> [Dataset records]:

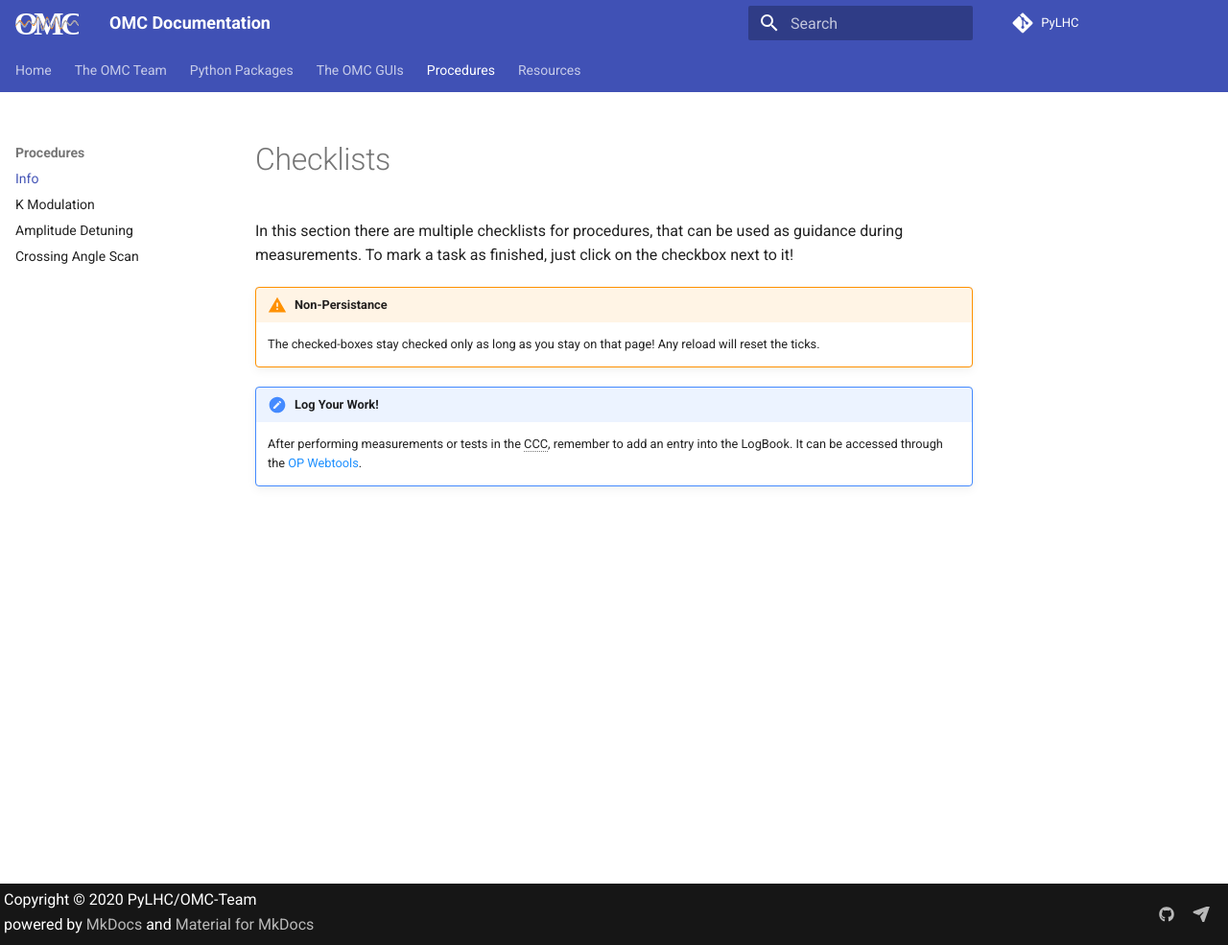
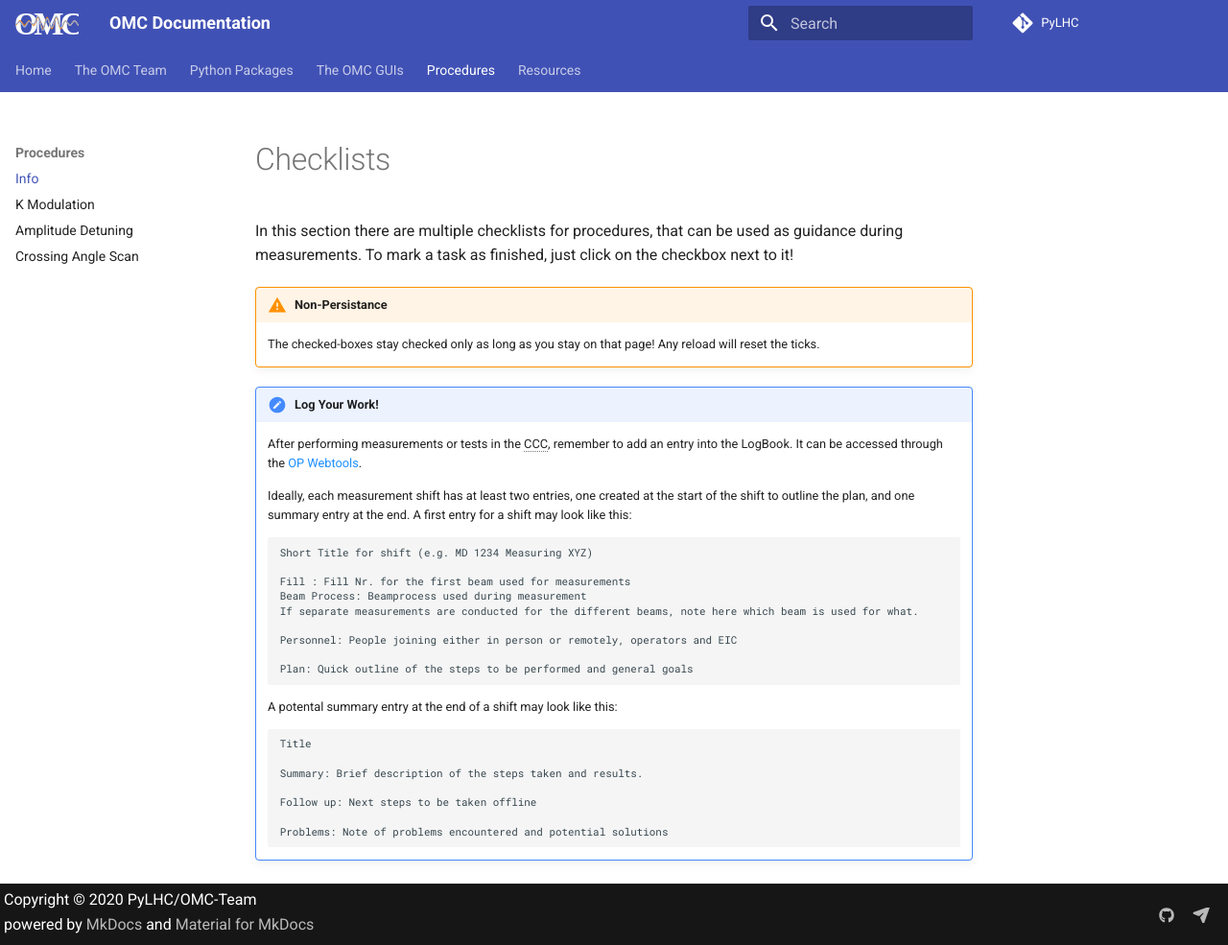
Before and after one commit to pylhc/pylhc.github.io, an MkDocs documentation site: the page built from docs/procedures/info.md, in a window 1280 px wide and 985 px high. Shown: the whole window at 96% size. Built offline with MkDocs 1.6.1 and Material for MkDocs 9.7.7, drawn with Linux system fonts in a browser that asks for light colours.

Commit message:
add templates to logbook reminder

````diff
--- a/docs/procedures/info.md
+++ b/docs/procedures/info.md
@@ -12,6 +12,33 @@ To mark a task as finished, just click on the checkbox next to it!
     After performing measurements or tests in the CCC, remember to add an entry into the LogBook.
     It can be accessed through the [OP Webtools][op_webtools]{target=_blank .cern_login}.
 
+    Ideally, each measurement shift has at least two entries, one created at the start of the shift to outline the plan, and one summary entry at the end.
+    A first entry for a shift may look like this:
+
+    ```
+    Short Title for shift (e.g. MD 1234 Measuring XYZ)
+
+    Fill : Fill Nr. for the first beam used for measurements
+    Beam Process: Beamprocess used during measurement
+    If separate measurements are conducted for the different beams, note here which beam is used for what.
+
+    Personnel: People joining either in person or remotely, operators and EIC
+
+    Plan: Quick outline of the steps to be performed and general goals
+    ```
+
+    A potental summary entry at the end of a shift may look like this:
+
+    ```
+    Title
+
+    Summary: Brief description of the steps taken and results.
+
+    Follow up: Next steps to be taken offline
+
+    Problems: Note of problems encountered and potential solutions
+
+    ```
 
 *[CCC]: CERN Control Center
 
````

> [Task to complete]: From the material above, please return each line containing "shift".

> [Task result]:
+    Ideally, each measurement shift has at least two entries, one created at the start of the shift to outline the plan, and one summary entry at the end.
+    A first entry for a shift may look like this:
+    Short Title for shift (e.g. MD 1234 Measuring XYZ)
+    A potental summary entry at the end of a shift may look like this:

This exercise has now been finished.